    ReplyDelete
  9. One more thing, Carrie. I've seen and heard that when you lose a beloved parent once, you struggle through and keep hoping. When you lose him twice, you lose hope. This is no lightweight sadness. Get a doctor to keep an eye on you.

    I knew a young man whose beloved dad had died he was about 14. He was lucky enough to find a friend his age who had also lost his dad, and they supported each other for years. He went to college and became the protege of a wonderful professor, and was very happy about it. However, this professor died unexpectedly after a few years. That loss hit him even harder, and this time his sense of hope was crushed. It's something that will heal but must be taken very seriously.

    ReplyDelete
  10. Karla, you have made me very happy. (I knew there was a good reason to talk about this stuff.) And I'm impressed that you trusted your judgment enough to learn what to do on your own. Good for you.

    ReplyDelete
  11. I think it's a great advice but I have one tiny problem:

    My eyes get all read and puffy even for just a few tears! That is so unfair! So when that bad feeling happens at work, I can't shake it off. Althought I'm thinking about beating the crap out of my computer with my keyboard! Joke! Would feel good though!

    So instead, I go out and take a hard walk!

    On another notes: thanks for your books! I've found myself feeling a lot better about the six hamsters running in my brain all the time! I've decided to put them to good use!

    Wish you all the best for 2010!

    ReplyDelete
  12. I always tell people I've had an allergy attack. :-)

    ReplyDelete
  13. Dear Barbara

    Thank you for writing this post. I'm very glad you're able to cry about your mother now. It seems to be only recently that I've been able to cry properly over mine, although I lost her many years ago.

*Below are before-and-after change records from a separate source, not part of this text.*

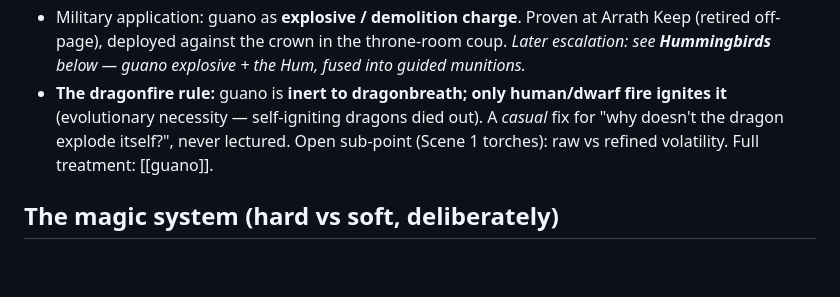
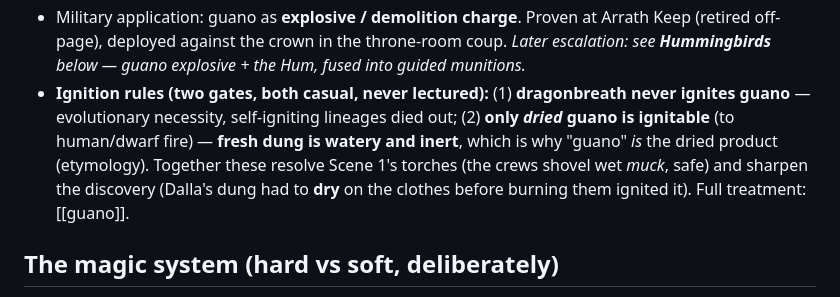
Before and after one commit to JonMinton/guanomon, a Markdown page: 01-world/story-bible.md, the part around the change. Drawn GitHub-style; blank space fills up the shorter version.

```diff
--- a/01-world/story-bible.md
+++ b/01-world/story-bible.md
@@ -58,10 +58,12 @@ fantasy: the optimal move was never heroism.)
   Keep (retired off-page), deployed against the crown in the throne-room coup. *Later
   escalation: see **Hummingbirds** below — guano explosive + the Hum, fused into guided
   munitions.*
-- **The dragonfire rule:** guano is **inert to dragonbreath; only human/dwarf fire ignites
-  it** (evolutionary necessity — self-igniting dragons died out). A *casual* fix for "why
-  doesn't the dragon explode itself?", never lectured. Open sub-point (Scene 1 torches): raw
-  vs refined volatility. Full treatment: [[guano]].
+- **Ignition rules (two gates, both casual, never lectured):** (1) **dragonbreath never
+  ignites guano** — evolutionary necessity, self-igniting lineages died out; (2) **only
+  *dried* guano is ignitable** (to human/dwarf fire) — **fresh dung is watery and inert**,
+  which is why "guano" *is* the dried product (etymology). Together these resolve Scene 1's
+  torches (the crews shovel wet *muck*, safe) and sharpen the discovery (Dalla's dung had to
+  **dry** on the clothes before burning them ignited it). Full treatment: [[guano]].
 
 ## The magic system (hard vs soft, deliberately)
 
```
Also changed, not shown: 01-world/guano.md (+32 -23 lines), 05-theory/discovery-gating.md (+7 -0 lines).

    I kind of lost her twice too. She died of a brain haemorrhage after being in a coma for a week, when I was 19. Thankfully I didn't have to witness her suffering the way you did with your Mom. I can only imagine how awful that was. I cried a bit then but not very much. I mainly remember just feeling cold inside.

    But it felt as if I really lost her years before that because she got addicted to the sleeping pills the doctor prescribed for her. You've worked with addicts Barbara so I think I don't need to go into details about that. Mum used to say her children were the most important thing in the world to her, but like any addict, the pills really became more important. It messed up all of our lives for sure. I guess with a long-term situation like that you don't cry much but learn to bury the painful stuff in a corner of your mind and carry on as normally as possible.

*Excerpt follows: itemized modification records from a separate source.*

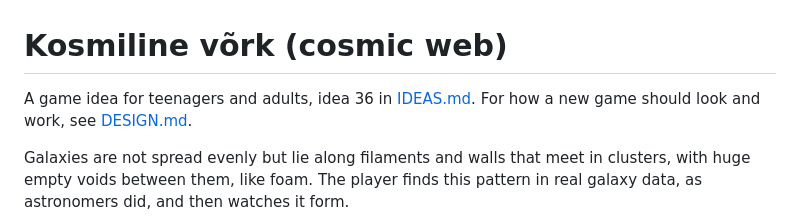
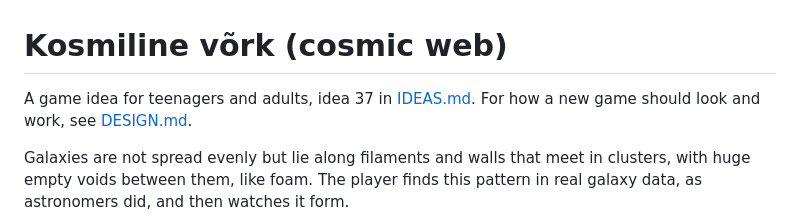
Before and after one commit to astrotuvi/astronoomia-mangud, a Markdown page: docs/IDEAS-cosmicweb.md, the part around the change. Drawn GitHub-style.

```diff
--- a/docs/IDEAS-cosmicweb.md
+++ b/docs/IDEAS-cosmicweb.md
@@ -1,6 +1,6 @@
 # Kosmiline võrk (cosmic web)
 
-A game idea for teenagers and adults, idea 36 in [IDEAS.md](IDEAS.md). For
+A game idea for teenagers and adults, idea 37 in [IDEAS.md](IDEAS.md). For
 how a new game should look and work, see [DESIGN.md](DESIGN.md).
 
 Galaxies are not spread evenly but lie along filaments and walls that meet
```
Also changed, not shown: docs/IDEAS-starmap.md (added, +249 -0 lines), docs/IDEAS.md (+21 -13 lines).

    When I heard about your Mom dying it started to bring the pain closer to the surface again. Then more recently I was listening to other people talking about their childhoods and relationships with their parents, and it opened up the floodgates.

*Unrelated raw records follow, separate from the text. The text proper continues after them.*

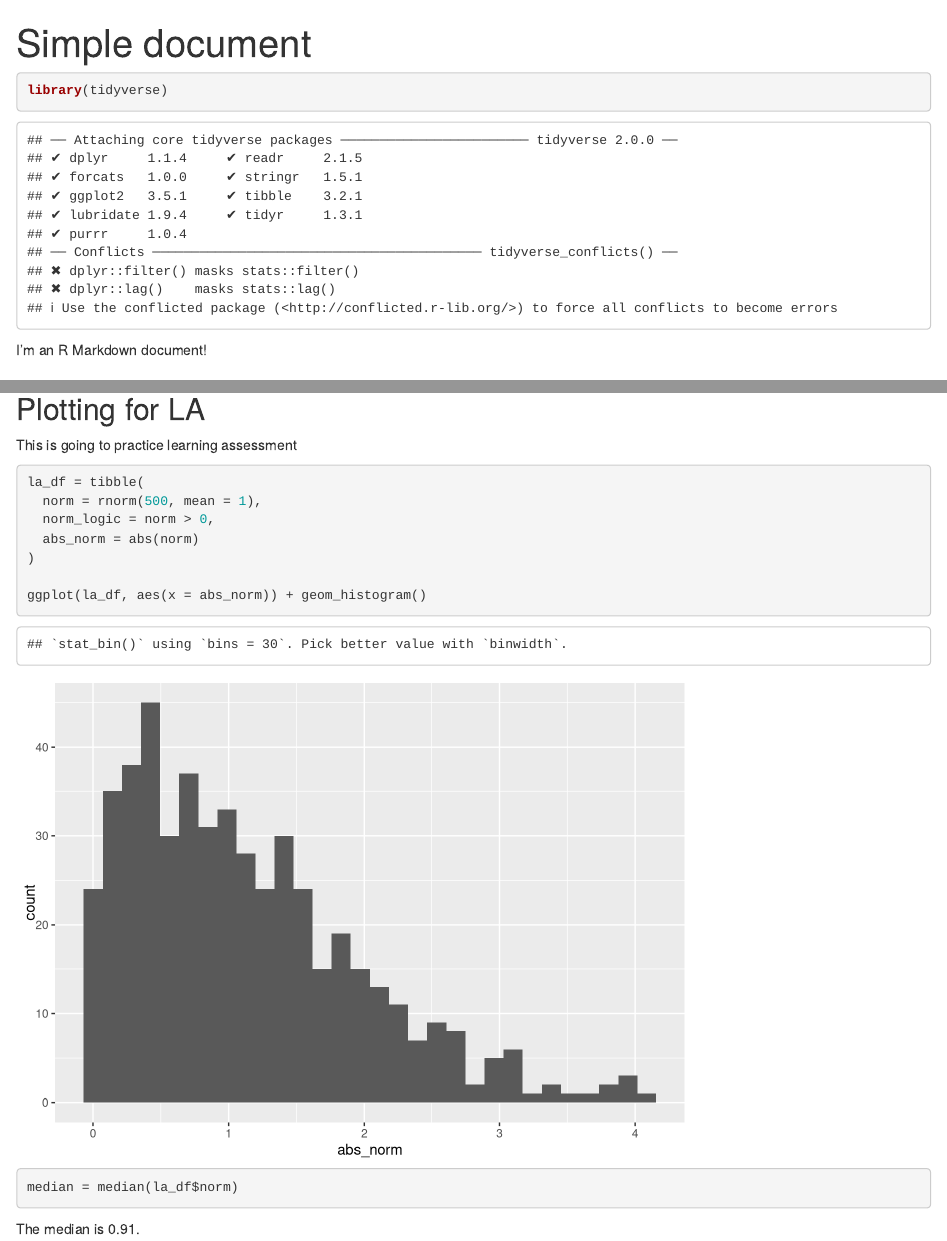
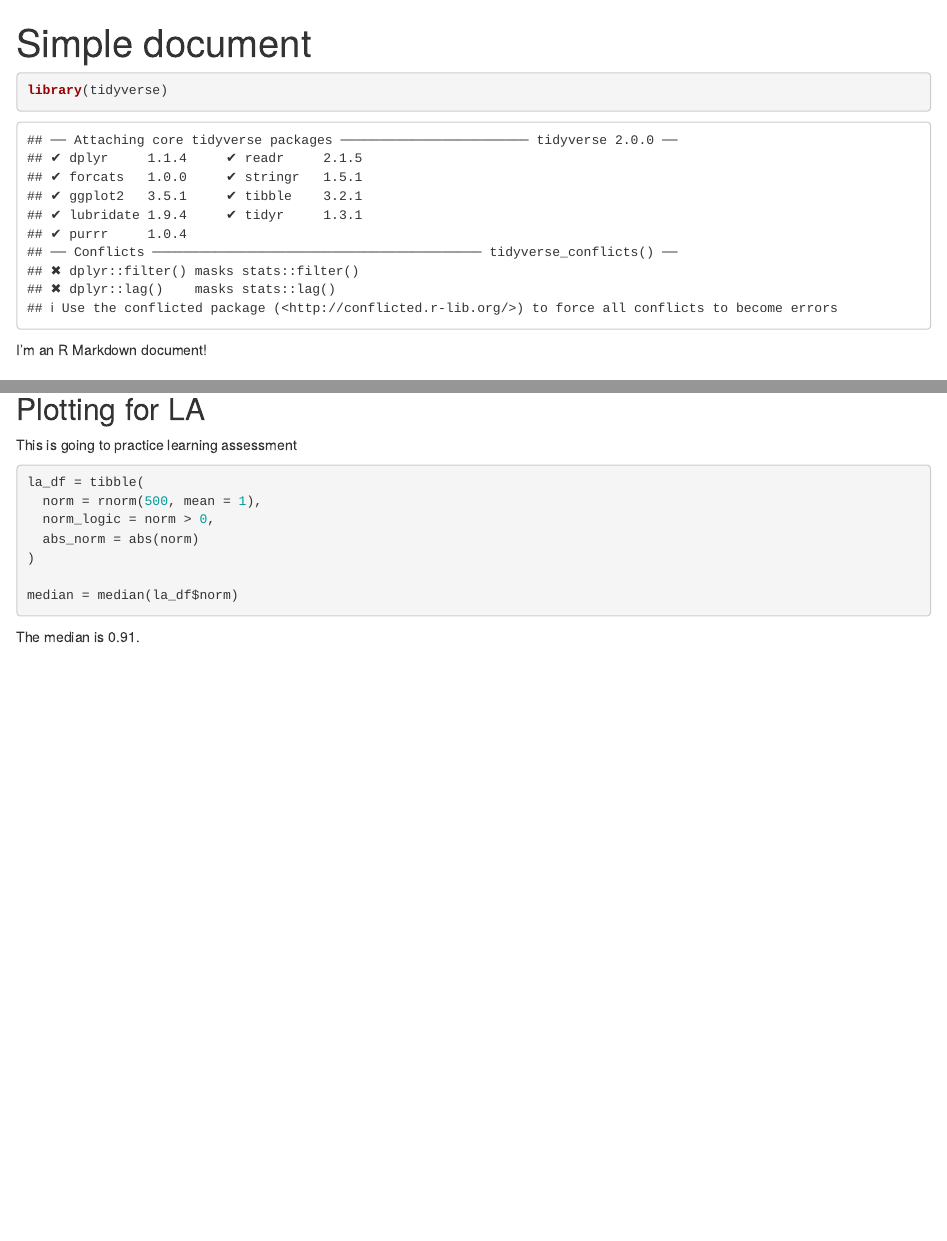
Before and after one commit to zq2209/P8105_DS1, an R Markdown document (template.Rmd): the page in a window 1100 px wide, from its top, and a second part further down, joined at a grey line. Rendered offline with R 4.5, knitr and Pandoc, with nearby package versions; code that draws random numbers runs with fixed seeds of ours.

Commit message:
Get rid of histogram

````diff
--- a/template.Rmd
+++ b/template.Rmd
@@ -1,6 +1,6 @@
 ---
 title: "Simple document"
-output: word_document
+output: html_document
 ---
 
 ```{r}
@@ -52,7 +52,6 @@ la_df = tibble(
   abs_norm = abs(norm)
 )
 
-ggplot(la_df, aes(x = abs_norm)) + geom_histogram()
 median = median(la_df$norm)
 ```
 
````
Also changed, not shown: template.html.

    I thought for quite a while afterwards that it had done more harm than good to bring up all those feelings again. But now I'm past the worst and could be in the period of calm productivity I've heard you talking about. So the crying probably did me a lot of good after all.

    Annie

    ReplyDelete
  14. I like this article, Wilson Tennis Rackets give us a better life. Meanwhile, also welcome your return visit.

    ReplyDelete
  15. I like this article, Wilson Tennis Racketsgive us a better life. Meanwhile, also Wilson Tennis Rackets welcome your return visit.

    ReplyDelete